_Aim of the exercise_
Every line in the records below that holds the word "string" is to be copied.
Segment Open
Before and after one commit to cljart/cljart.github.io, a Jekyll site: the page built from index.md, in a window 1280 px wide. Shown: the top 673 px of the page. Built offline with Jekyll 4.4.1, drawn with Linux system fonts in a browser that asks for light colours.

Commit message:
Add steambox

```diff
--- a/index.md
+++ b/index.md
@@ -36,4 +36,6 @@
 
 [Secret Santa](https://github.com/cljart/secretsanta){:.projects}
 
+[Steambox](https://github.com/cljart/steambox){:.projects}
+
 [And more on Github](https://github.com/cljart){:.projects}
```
Segment Closed
Segment Open
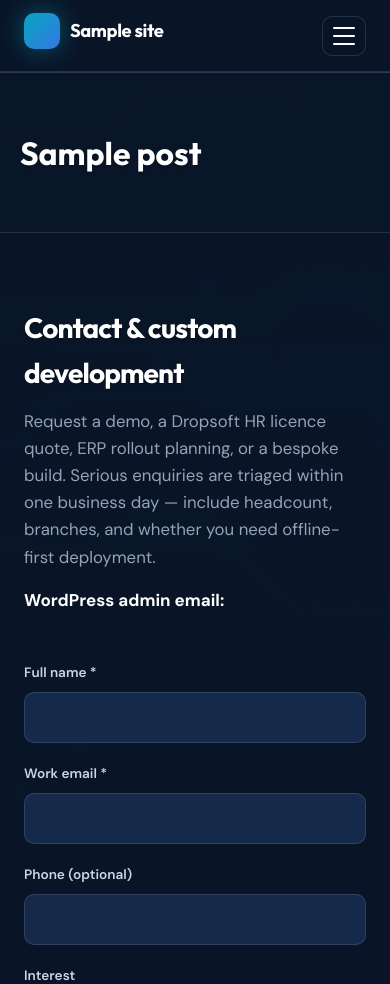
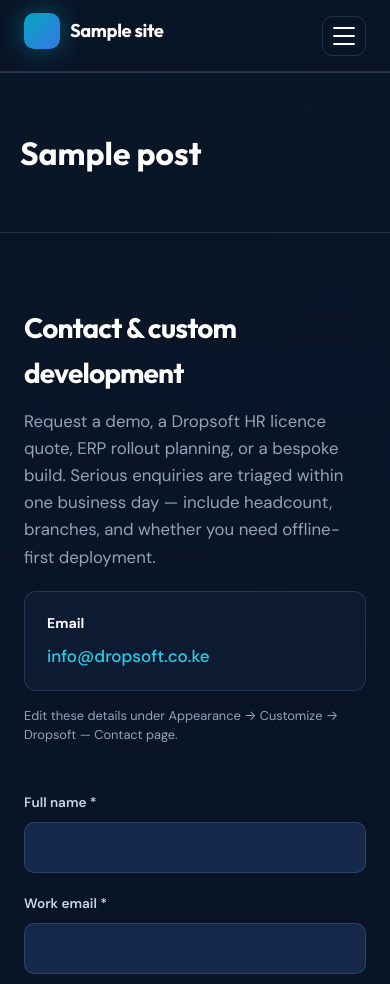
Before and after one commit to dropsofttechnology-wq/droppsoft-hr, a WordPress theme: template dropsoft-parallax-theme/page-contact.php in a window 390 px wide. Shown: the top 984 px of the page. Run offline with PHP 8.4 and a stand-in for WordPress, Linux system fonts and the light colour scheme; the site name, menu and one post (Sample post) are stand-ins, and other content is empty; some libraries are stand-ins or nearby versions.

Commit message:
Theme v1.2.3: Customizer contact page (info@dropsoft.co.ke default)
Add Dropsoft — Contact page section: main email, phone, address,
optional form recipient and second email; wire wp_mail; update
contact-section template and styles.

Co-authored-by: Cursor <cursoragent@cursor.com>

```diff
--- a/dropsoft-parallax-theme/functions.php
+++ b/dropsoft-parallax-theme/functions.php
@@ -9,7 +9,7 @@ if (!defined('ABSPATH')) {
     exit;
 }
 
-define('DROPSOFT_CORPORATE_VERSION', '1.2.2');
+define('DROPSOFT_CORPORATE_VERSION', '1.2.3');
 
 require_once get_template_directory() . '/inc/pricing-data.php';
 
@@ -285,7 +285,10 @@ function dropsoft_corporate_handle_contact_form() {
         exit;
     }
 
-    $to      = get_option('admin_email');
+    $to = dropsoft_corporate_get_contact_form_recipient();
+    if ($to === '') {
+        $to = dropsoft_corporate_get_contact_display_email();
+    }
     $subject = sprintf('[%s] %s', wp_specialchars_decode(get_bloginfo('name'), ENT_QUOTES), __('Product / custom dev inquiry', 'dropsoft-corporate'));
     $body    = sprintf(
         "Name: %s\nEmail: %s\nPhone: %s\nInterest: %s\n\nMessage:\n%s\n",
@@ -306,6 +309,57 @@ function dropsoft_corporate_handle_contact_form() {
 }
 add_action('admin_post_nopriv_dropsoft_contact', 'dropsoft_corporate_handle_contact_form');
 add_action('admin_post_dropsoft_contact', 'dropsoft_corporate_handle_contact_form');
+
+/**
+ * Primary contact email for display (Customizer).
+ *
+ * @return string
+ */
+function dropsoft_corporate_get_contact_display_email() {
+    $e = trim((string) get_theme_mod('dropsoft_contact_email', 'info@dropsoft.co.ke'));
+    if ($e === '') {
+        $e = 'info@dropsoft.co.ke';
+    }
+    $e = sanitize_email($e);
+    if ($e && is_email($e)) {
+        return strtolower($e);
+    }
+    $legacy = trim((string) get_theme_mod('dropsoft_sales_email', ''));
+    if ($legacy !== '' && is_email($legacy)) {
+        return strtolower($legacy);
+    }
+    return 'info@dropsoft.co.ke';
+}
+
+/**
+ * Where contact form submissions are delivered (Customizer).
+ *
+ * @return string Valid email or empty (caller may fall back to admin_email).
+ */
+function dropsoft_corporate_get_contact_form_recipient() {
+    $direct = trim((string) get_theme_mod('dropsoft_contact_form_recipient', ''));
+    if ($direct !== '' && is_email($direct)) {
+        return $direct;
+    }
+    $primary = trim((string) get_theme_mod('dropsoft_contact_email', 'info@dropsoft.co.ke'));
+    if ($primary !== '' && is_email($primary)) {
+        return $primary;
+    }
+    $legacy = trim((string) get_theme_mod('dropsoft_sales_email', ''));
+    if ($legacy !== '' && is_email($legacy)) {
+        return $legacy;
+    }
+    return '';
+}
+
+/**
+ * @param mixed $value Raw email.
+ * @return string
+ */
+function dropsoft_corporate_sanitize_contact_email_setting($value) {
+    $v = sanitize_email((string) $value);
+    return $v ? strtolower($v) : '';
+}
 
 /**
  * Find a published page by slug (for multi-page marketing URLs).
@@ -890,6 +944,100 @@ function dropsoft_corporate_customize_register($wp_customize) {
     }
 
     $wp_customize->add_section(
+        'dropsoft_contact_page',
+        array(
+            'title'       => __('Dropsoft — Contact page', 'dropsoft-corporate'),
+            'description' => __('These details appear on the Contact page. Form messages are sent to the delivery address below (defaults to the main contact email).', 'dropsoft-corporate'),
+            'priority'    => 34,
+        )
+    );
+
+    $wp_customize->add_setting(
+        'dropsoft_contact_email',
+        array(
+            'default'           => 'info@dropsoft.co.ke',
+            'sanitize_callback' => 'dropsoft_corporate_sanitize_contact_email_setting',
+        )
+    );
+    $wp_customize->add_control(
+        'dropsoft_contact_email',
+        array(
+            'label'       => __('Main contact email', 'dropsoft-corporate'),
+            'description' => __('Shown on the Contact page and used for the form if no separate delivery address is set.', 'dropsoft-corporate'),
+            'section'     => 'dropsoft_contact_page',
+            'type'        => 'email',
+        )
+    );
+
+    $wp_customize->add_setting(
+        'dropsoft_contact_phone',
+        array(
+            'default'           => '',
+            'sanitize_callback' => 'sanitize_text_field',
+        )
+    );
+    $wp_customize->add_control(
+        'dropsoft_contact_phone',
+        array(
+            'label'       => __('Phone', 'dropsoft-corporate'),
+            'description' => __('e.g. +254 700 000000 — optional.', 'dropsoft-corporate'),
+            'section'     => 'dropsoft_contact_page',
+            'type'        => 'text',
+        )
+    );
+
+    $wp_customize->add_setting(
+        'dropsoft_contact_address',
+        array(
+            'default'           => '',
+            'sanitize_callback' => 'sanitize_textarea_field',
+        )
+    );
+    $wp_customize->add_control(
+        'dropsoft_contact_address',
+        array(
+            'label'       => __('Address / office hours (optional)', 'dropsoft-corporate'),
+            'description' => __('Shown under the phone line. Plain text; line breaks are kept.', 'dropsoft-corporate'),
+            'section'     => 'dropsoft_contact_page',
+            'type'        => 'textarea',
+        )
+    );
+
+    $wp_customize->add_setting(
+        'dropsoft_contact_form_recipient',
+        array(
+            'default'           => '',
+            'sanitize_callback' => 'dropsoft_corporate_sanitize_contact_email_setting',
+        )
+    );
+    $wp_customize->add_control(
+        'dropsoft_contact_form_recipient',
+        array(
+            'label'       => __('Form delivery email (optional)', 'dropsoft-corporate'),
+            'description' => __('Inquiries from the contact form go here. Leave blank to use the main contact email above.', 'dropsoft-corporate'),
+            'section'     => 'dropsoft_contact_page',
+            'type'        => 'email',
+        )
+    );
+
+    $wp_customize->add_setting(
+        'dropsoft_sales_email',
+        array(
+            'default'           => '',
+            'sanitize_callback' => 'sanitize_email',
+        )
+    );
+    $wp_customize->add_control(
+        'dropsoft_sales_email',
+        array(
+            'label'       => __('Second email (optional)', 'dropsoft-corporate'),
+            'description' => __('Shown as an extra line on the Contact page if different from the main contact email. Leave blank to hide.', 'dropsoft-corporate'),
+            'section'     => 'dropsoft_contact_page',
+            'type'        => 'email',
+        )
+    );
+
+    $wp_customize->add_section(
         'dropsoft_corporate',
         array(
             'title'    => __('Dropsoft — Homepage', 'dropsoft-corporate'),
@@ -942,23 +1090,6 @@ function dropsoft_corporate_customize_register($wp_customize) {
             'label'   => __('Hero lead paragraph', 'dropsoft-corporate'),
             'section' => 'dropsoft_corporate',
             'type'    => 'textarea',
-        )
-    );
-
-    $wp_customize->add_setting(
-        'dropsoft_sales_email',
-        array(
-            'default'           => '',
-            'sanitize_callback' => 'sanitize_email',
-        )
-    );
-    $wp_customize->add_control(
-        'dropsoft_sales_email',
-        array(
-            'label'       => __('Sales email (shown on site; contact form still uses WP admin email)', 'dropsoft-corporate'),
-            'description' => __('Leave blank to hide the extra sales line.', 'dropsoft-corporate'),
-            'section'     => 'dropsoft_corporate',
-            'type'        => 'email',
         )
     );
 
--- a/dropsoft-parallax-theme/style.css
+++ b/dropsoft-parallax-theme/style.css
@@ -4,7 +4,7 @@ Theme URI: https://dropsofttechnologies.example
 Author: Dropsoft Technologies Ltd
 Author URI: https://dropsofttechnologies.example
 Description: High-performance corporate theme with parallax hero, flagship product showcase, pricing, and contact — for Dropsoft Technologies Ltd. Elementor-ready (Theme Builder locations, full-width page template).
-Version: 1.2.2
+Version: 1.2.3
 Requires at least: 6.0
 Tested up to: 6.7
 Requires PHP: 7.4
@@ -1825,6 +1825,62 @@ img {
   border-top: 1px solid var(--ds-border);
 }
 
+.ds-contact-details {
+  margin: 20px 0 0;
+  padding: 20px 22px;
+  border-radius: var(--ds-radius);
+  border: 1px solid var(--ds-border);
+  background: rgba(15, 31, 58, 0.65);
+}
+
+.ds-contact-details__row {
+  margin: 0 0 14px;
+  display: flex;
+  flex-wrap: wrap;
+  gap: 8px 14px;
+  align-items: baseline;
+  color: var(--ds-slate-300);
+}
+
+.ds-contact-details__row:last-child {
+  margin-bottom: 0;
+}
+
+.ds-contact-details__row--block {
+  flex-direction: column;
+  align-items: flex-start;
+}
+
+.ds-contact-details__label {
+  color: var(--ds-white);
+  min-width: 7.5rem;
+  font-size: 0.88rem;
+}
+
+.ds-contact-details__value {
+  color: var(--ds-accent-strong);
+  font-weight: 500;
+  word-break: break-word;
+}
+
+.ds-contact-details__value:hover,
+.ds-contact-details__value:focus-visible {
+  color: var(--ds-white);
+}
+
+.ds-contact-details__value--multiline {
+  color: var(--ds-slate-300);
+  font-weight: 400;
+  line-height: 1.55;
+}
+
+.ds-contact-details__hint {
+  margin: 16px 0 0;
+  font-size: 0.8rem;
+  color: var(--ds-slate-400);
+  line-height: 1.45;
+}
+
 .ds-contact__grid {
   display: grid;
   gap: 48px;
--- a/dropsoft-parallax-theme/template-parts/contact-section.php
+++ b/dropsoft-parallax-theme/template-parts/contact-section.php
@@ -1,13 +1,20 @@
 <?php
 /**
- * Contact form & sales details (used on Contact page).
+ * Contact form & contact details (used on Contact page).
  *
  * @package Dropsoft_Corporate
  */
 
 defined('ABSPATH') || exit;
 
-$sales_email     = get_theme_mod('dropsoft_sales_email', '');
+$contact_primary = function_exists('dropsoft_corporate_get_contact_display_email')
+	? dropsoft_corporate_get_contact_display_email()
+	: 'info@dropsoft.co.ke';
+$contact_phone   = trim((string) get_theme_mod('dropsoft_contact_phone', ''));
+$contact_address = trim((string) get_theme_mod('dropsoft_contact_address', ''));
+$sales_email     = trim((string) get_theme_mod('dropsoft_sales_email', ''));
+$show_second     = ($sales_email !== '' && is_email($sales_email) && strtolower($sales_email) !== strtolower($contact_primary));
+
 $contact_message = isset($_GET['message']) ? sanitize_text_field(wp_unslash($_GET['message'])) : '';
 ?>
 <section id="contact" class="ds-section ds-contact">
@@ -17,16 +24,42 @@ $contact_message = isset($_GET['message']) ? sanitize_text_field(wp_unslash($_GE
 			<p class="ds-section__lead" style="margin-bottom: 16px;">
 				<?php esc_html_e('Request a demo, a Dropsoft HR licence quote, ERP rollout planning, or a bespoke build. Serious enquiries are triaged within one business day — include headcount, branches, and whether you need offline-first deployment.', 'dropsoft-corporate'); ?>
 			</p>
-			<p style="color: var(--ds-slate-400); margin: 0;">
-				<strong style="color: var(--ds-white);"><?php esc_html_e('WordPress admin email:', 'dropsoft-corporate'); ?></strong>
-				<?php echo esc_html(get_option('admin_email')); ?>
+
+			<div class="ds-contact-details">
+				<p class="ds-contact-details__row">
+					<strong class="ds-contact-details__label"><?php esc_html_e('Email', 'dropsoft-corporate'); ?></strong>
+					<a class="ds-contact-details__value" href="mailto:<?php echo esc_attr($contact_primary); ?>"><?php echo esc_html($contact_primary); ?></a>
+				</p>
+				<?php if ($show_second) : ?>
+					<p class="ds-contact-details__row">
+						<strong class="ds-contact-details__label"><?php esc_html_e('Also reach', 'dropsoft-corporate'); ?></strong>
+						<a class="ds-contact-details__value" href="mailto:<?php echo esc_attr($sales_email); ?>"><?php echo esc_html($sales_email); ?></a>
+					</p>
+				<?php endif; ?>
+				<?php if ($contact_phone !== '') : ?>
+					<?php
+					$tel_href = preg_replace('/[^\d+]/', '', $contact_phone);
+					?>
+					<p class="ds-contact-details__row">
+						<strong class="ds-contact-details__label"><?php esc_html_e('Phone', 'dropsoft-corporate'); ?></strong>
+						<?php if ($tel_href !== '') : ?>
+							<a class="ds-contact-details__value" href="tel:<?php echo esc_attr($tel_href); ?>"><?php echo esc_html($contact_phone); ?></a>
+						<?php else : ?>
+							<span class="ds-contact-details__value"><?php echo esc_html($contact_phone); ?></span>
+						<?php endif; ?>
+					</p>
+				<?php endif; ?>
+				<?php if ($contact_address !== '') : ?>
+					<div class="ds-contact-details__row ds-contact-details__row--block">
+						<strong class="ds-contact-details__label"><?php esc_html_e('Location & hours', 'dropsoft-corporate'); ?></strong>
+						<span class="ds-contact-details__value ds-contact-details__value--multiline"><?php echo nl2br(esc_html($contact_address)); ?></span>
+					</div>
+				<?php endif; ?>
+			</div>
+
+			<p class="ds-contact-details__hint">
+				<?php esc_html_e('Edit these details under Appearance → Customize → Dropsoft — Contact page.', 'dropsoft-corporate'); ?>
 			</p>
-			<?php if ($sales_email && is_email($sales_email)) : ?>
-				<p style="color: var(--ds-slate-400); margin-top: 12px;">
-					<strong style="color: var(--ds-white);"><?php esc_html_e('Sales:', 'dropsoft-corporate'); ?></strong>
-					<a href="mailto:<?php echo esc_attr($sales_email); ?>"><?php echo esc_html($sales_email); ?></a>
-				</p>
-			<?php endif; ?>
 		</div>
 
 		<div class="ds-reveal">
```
Segment Closed
_Result below_
+ * @return string
+    $e = trim((string) get_theme_mod('dropsoft_contact_email', 'info@dropsoft.co.ke'));
+    $legacy = trim((string) get_theme_mod('dropsoft_sales_email', ''));
+ * @return string Valid email or empty (caller may fall back to admin_email).
+    $direct = trim((string) get_theme_mod('dropsoft_contact_form_recipient', ''));
+    $primary = trim((string) get_theme_mod('dropsoft_contact_email', 'info@dropsoft.co.ke'));
+    $legacy = trim((string) get_theme_mod('dropsoft_sales_email', ''));
+ * @return string
+    $v = sanitize_email((string) $value);
+$contact_phone   = trim((string) get_theme_mod('dropsoft_contact_phone', ''));
+$contact_address = trim((string) get_theme_mod('dropsoft_contact_address', ''));
+$sales_email     = trim((string) get_theme_mod('dropsoft_sales_email', ''));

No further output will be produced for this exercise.